A mustache sculpture graces the front of a downtown Troy business. The town is bustling with activity in preparation for the Mumford and Sons tour.
Miami County is preparing for a major tour stop by UK folk stars Mumford and Sons this weekend. The city of Troy, population 25,000, is anticipating an influx of 40,000 people and at least $12 million in new revenues for the region.
By Wednesday, downtown Troy was already overrun with semi trucks, workers, and, believe it or not, mustaches. Inside Hittle’s Jewelry, owner Jenny Nimer showed off her display of mustachioed jewelry, complete with what she called “bling.”

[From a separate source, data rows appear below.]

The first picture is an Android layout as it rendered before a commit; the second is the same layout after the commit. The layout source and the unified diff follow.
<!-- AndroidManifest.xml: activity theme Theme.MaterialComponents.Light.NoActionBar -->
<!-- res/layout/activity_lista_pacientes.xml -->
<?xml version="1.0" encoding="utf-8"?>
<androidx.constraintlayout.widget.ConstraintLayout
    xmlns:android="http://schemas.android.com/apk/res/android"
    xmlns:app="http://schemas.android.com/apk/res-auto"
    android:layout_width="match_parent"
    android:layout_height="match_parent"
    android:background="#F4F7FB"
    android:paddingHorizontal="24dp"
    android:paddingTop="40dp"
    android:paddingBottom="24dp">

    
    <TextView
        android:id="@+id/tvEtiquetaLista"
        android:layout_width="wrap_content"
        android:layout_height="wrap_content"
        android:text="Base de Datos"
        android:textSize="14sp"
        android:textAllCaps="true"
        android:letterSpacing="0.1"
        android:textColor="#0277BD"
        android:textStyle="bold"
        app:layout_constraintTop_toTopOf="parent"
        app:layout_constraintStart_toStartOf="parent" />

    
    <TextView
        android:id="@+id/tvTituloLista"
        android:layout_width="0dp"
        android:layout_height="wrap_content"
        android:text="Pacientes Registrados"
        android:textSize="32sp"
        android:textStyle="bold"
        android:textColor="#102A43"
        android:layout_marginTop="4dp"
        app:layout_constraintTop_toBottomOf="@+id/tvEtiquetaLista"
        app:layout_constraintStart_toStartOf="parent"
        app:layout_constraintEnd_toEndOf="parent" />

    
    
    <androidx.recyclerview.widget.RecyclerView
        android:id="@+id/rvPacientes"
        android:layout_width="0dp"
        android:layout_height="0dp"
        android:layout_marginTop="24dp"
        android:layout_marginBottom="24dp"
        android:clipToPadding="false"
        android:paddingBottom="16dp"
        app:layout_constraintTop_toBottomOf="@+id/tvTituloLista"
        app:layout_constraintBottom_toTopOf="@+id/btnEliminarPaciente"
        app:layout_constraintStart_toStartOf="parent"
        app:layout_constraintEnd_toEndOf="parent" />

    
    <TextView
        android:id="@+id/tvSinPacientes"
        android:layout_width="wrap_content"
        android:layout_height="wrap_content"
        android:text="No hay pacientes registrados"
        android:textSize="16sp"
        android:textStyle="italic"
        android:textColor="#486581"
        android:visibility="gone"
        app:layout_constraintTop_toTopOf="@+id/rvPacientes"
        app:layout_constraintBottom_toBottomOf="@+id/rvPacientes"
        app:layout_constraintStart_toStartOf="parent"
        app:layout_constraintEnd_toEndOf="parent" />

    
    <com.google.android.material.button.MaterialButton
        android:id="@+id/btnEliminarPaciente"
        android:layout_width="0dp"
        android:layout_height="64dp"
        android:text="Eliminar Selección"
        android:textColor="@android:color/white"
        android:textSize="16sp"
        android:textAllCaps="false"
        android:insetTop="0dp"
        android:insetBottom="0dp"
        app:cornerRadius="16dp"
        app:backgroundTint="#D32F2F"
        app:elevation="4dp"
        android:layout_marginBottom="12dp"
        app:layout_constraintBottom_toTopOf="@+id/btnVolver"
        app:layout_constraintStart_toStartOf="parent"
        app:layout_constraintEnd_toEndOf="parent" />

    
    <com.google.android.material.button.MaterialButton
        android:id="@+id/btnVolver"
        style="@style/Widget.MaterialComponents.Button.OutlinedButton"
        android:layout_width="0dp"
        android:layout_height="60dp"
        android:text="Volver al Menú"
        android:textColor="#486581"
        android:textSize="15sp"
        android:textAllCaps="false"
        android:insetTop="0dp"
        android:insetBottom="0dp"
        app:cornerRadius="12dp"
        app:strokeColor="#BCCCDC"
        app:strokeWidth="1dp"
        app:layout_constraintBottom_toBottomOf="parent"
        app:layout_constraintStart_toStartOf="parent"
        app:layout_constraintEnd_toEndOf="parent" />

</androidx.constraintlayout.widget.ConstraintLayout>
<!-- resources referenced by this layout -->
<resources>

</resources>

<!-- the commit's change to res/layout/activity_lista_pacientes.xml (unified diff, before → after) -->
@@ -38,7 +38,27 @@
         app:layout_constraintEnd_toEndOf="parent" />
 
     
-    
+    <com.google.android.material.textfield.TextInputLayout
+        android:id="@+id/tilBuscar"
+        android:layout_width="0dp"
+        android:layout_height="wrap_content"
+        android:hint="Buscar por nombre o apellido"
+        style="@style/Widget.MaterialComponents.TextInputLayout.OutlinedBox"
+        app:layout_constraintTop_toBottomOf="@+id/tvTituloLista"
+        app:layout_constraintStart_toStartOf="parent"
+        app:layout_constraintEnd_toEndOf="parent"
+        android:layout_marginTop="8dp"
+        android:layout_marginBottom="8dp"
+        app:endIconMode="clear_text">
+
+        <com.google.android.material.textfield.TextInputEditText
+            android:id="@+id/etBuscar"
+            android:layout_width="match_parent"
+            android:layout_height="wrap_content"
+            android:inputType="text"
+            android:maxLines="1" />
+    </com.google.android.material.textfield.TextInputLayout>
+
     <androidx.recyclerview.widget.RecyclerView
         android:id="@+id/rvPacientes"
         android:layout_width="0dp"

The company behind a southwest Ohio racino says the project should be finished by its target date next year, though demolition and cleanup work at the Dayton site is taking longer than expected.
An official from Penn National Gaming tells the Ohio State Racing Commission workers are taking extra time to clean up concrete slabs at the site, which is a former manufacturing plant. He says the project is lagging behind construction of another Penn National racino near Youngstown that doesn't involve industrial cleanup.
Ohio manufacturers are largely feeling upbeat about their future, according to a couple signs.
This week, the Small Business Administration announced that it’s made nearly 130 loans to northern Ohio manufacturers in this most current fiscal year, which looks to be on par with 2012. The total loans come to nearly 55-million dollars, well over twice the amount handed out in 2009 when the brunt of the recession came down on many regional companies and vendors.
Dayton ranks third in the U.S. for fluctuations in gas prices, following behind Fort Wayne, IN and Indianapolis, IN. A report by GasBuddy finds that the Midwest in general sees more of these steep price hikes. Dayton recorded a single day average price hike of $0.31.
But it’s not all bad news, according to Greg Laskoski, a petroleum analyst with GasBuddy. For 171 days, the price of gas in Dayton actually decreased by a penny or more per gallon
A government inspector general says President Barack Obama's administration played a key role in the General Motors bankruptcy in 2009 as pensions were cut for salaried Delphi Corp. retirees but not unionized workers and retirees of the supplier.
The report issued Thursday stopped short of saying the administration's role was right or wrong. It made no recommendations.
About 20,000 Delphi salaried retirees - nearly half in Ohio - saw their pensions cut by as much as 70 percent during GM's bankruptcy.